A few days ago we were woken by the sound of rain pattering on the dry earth.
Because of the rain that day, the Londolozi Cubs Den was a hive of activity, with various arts and crafts on the go. One of them being fairy decorating.
Each child was given a wooden fairy on which they painted glue onto a specific part of the fairy, which they then dusted with colourful glitter. The end result being a beautiful, colourful and glittering fairy.
The children enjoyed the placing them in aloes and against a tree trunk – ideal fairy habitat!
That afternoon after the rain had subsided we set out on an evening safari. The bush looked fresh and clean after the rain.
We had an incredible couple of hours on drive, in which we saw the Nhlanguleni and Mashaba female leopards re-marking their respective and adjacent territories, calling back and forth at one another across a deep drainage line. Due to the rain their scent on the bushes and usual marking spots would have been washed away therefore making it important that they re-establish their territorial boundaries so that other leopards would know that the area is occupied.
As we rounded a corner while following the Mashaba female, the children next to me exclaimed with joy “FAIRIES!” and pointed excitedly at the magnificent eruption of what did indeed look like a million tiny fairies clouding the evening sky. In actual fact it was one of the most amazing sights in the bush; an emergence of termite alates (commonly called “flying ants”). It was as if one was watching a volcano erupt! There were never-ending waves of these disperser termites becoming airborne and flying off into the sunset in the hope of starting a colony of their own.
A flying ant is a potential king or queen of a future termite colony. They are the only termites that develope wings. After rain these alates (the correct term for them) emerge into the open, flying away from their natal colony to start a colony of their own. Once reaching a suitable location their wings fall off, and the females release pheromones into the air to attract males. A pair will burrow down in a suitable spot, seal off the entrance and begin mating. After mating, the pair will never go outside and will remain in the colony for the rest of their lives (up to 20yrs for the female). After establishing their colony, the cycle will begin again after the next rains.

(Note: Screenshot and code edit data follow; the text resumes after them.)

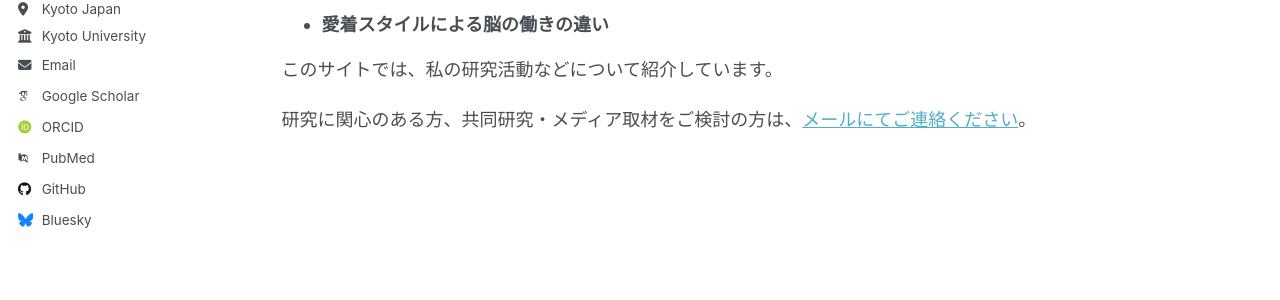
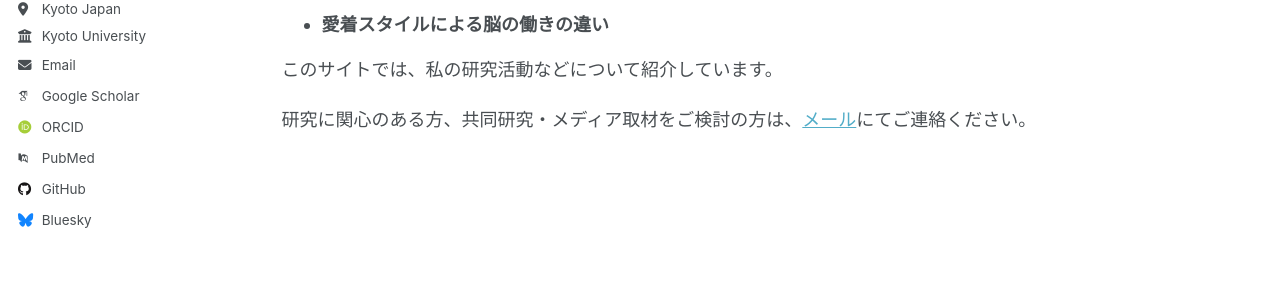
Before and after one commit to kenjifujisaki-research/kenjifujisaki-research.github.io, a Jekyll site: the page built from _pages/about.md, in a window 1280 px wide and 986 px high. Shown: the part 449-749 px from the top of the window. Built offline with Jekyll 4.4.1, drawn with Linux system fonts in a browser that asks for light colours; some web fonts are replaced.

```diff
--- a/_pages/about.md
+++ b/_pages/about.md
@@ -19,4 +19,4 @@ redirect_from:
 
 このサイトでは、私の研究活動などについて紹介しています。
 
-研究に関心のある方、共同研究・メディア取材をご検討の方は、[メールにてご連絡ください](mailto:kenji.fujisaki.research@gmail.com)。
+研究に関心のある方、共同研究・メディア取材をご検討の方は、[メール](mailto:kenji.fujisaki.research@gmail.com)にてご連絡ください。
```
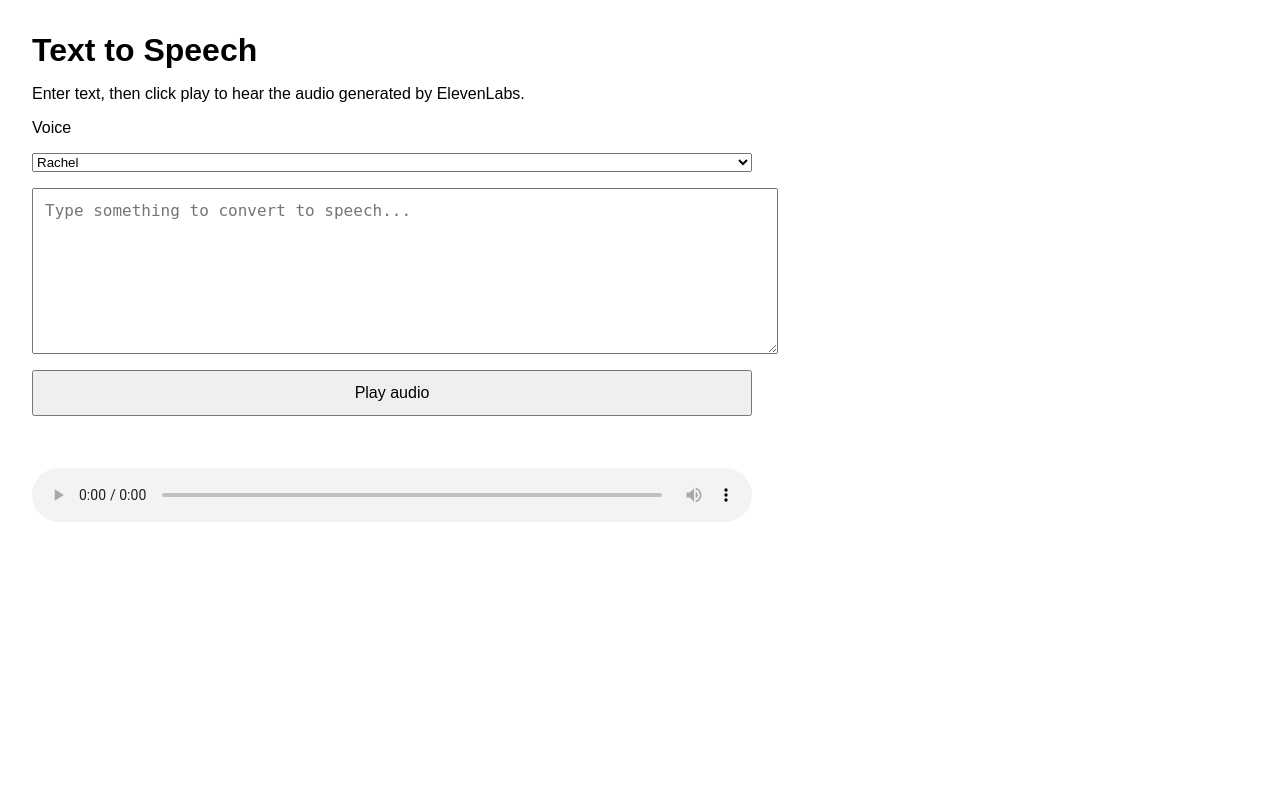
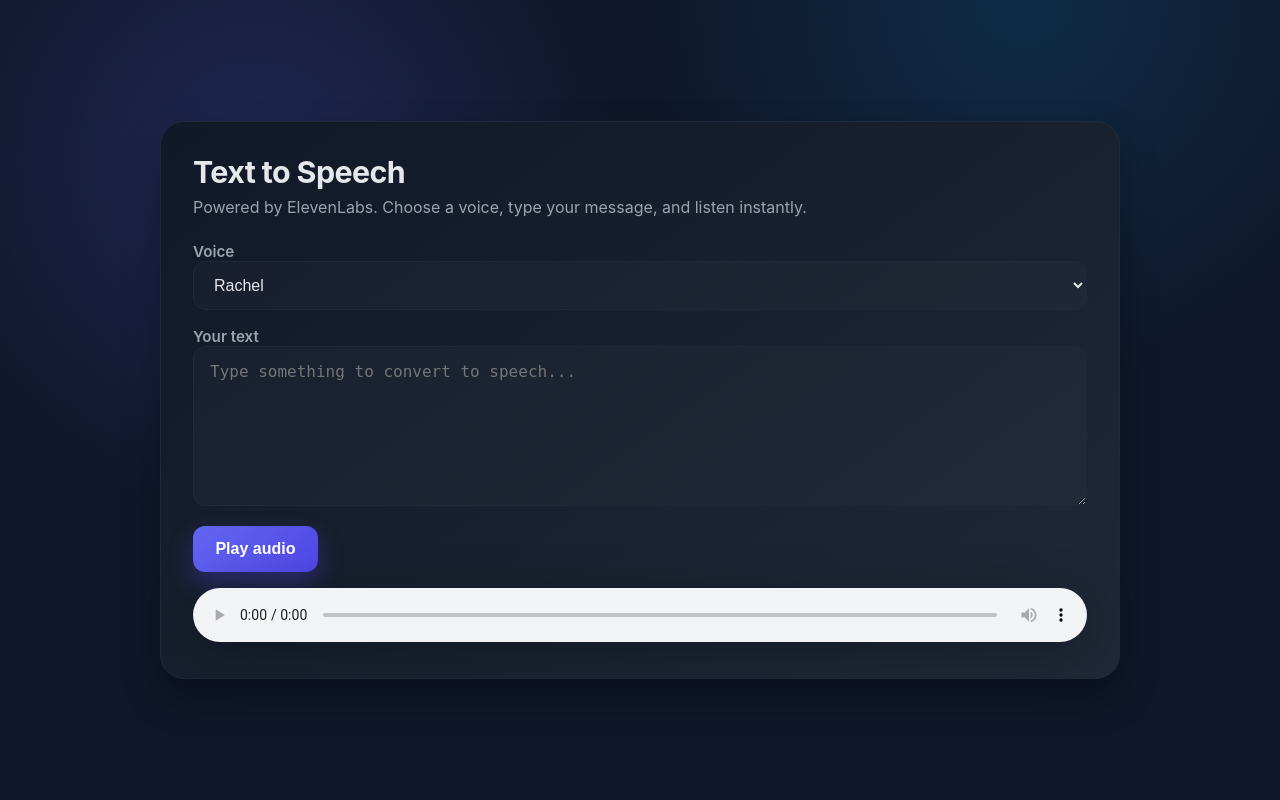
Before and after one commit to dpipemazo/bandaid, a Django app: page / in a window 1280 px wide. Run offline with Django 5.2, Linux system fonts and the light colour scheme.

Commit message:
Dr. Fang said "make it beautiful"

```diff
--- a/tts_app/templates/index.html
+++ b/tts_app/templates/index.html
@@ -5,31 +5,160 @@
     <meta name="viewport" content="width=device-width, initial-scale=1.0">
     <title>ElevenLabs Text to Speech</title>
     <style>
-        body { font-family: Arial, sans-serif; margin: 2rem; max-width: 720px; }
-        h1 { margin-bottom: 0.5rem; }
-        form { display: flex; flex-direction: column; gap: 1rem; }
-        textarea { width: 100%; min-height: 140px; padding: 0.75rem; font-size: 1rem; }
-        button { padding: 0.75rem 1.25rem; font-size: 1rem; cursor: pointer; }
-        .status { min-height: 1.25rem; color: #555; }
-        audio { margin-top: 1rem; width: 100%; }
+        :root {
+            --bg: #0f172a;
+            --card: #111827;
+            --card-light: #1f2937;
+            --accent: #6366f1;
+            --accent-strong: #4f46e5;
+            --text: #e5e7eb;
+            --muted: #9ca3af;
+            --border: #1f2937;
+            --shadow: 0 18px 38px rgba(0, 0, 0, 0.28);
+        }
+        * { box-sizing: border-box; }
+        body {
+            margin: 0;
+            min-height: 100vh;
+            background: radial-gradient(circle at 20% 20%, rgba(99,102,241,0.2), transparent 30%),
+                        radial-gradient(circle at 80% 0%, rgba(14,165,233,0.15), transparent 30%),
+                        var(--bg);
+            font-family: "Inter", system-ui, -apple-system, sans-serif;
+            color: var(--text);
+            display: flex;
+            align-items: center;
+            justify-content: center;
+            padding: 2rem;
+        }
+        .shell {
+            width: min(960px, 100%);
+        }
+        .card {
+            background: linear-gradient(145deg, var(--card), var(--card-light));
+            border: 1px solid var(--border);
+            border-radius: 24px;
+            box-shadow: var(--shadow);
+            padding: 32px;
+        }
+        header {
+            display: flex;
+            flex-direction: column;
+            gap: 0.4rem;
+            margin-bottom: 1.5rem;
+        }
+        h1 {
+            margin: 0;
+            font-size: 1.9rem;
+            letter-spacing: -0.02em;
+        }
+        p.sub {
+            margin: 0;
+            color: var(--muted);
+        }
+        form {
+            display: grid;
+            grid-template-columns: 1fr;
+            gap: 1rem;
+        }
+        label {
+            font-weight: 600;
+            color: var(--muted);
+            font-size: 0.95rem;
+        }
+        select, textarea {
+            width: 100%;
+            border-radius: 12px;
+            border: 1px solid var(--border);
+            background: rgba(255, 255, 255, 0.02);
+            color: var(--text);
+            padding: 0.9rem 1rem;
+            font-size: 1rem;
+            transition: border-color 0.15s ease, box-shadow 0.15s ease;
+        }
+        select:focus, textarea:focus {
+            outline: none;
+            border-color: rgba(99,102,241,0.8);
+            box-shadow: 0 0 0 3px rgba(99,102,241,0.25);
+        }
+        textarea {
+            min-height: 160px;
+            resize: vertical;
+        }
+        .actions {
+            display: flex;
+            gap: 0.75rem;
+            flex-wrap: wrap;
+            align-items: center;
+        }
+        button {
+            border: none;
+            border-radius: 12px;
+            padding: 0.85rem 1.4rem;
+            font-size: 1rem;
+            font-weight: 700;
+            cursor: pointer;
+            color: white;
+            background: linear-gradient(135deg, var(--accent), var(--accent-strong));
+            box-shadow: 0 12px 24px rgba(79,70,229,0.35);
+            transition: transform 0.1s ease, box-shadow 0.1s ease, opacity 0.1s ease;
+        }
+        button:disabled {
+            opacity: 0.6;
+            cursor: not-allowed;
+            box-shadow: none;
+        }
+        button:hover:not(:disabled) {
+            transform: translateY(-1px);
+            box-shadow: 0 16px 32px rgba(79,70,229,0.45);
+        }
+        .status {
+            min-height: 1.25rem;
+            color: var(--muted);
+            font-weight: 600;
+            letter-spacing: 0.01em;
+        }
+        .status.error { color: #f87171; }
+        .status.success { color: #34d399; }
+        audio {
+            margin-top: 1rem;
+            width: 100%;
+            filter: drop-shadow(0 10px 24px rgba(0,0,0,0.28));
+        }
+        @media (max-width: 640px) {
+            body { padding: 1rem; }
+            .card { padding: 24px; }
+        }
     </style>
 </head>
 <body>
+    <div class="shell">
+        <div class="card">
+            <header>
                 <h1>Text to Speech</h1>
-    <p>Enter text, then click play to hear the audio generated by ElevenLabs.</p>
+                <p class="sub">Powered by ElevenLabs. Choose a voice, type your message, and listen instantly.</p>
+            </header>
             <form id="tts-form" method="post">
                 {% csrf_token %}
+                <div>
                     <label for="voice-select">Voice</label>
                     <select id="voice-select" name="voice_id">
                         {% for voice in voices %}
                         <option value="{{ voice.id }}"{% if forloop.first %} selected{% endif %}>{{ voice.name }}</option>
                         {% endfor %}
                     </select>
+                </div>
+                <div>
+                    <label for="text-input">Your text</label>
                     <textarea id="text-input" name="text" placeholder="Type something to convert to speech..." required></textarea>
+                </div>
+                <div class="actions">
                     <button type="submit" id="play-button">Play audio</button>
                     <div class="status" id="status"></div>
+                </div>
             </form>
             <audio id="audio" controls></audio>
+        </div>
+    </div>
 
     <script>
         const form = document.getElementById("tts-form");
@@ -53,6 +182,7 @@
             }
 
             playButton.disabled = true;
+            statusEl.className = "status";
             statusEl.textContent = "Generating audio...";
 
             const formData = new FormData(form);
@@ -76,8 +206,10 @@
                 const url = URL.createObjectURL(blob);
                 audioEl.src = url;
                 await audioEl.play();
+                statusEl.className = "status success";
                 statusEl.textContent = "Audio ready.";
             } catch (error) {
+                statusEl.className = "status error";
                 statusEl.textContent = error.message || "Error generating audio.";
             } finally {
                 playButton.disabled = false;
```
Lines whose indentation alone changed are shown as unchanged.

This link between fairies and flying ants is a wonderful example of how nature can stimulate a child’s imagination and educational knowledge. The bush that evening linked a craft activity with an actual biological process, opening a child’s eyes to the endless wonders of the bush and different cycles of life.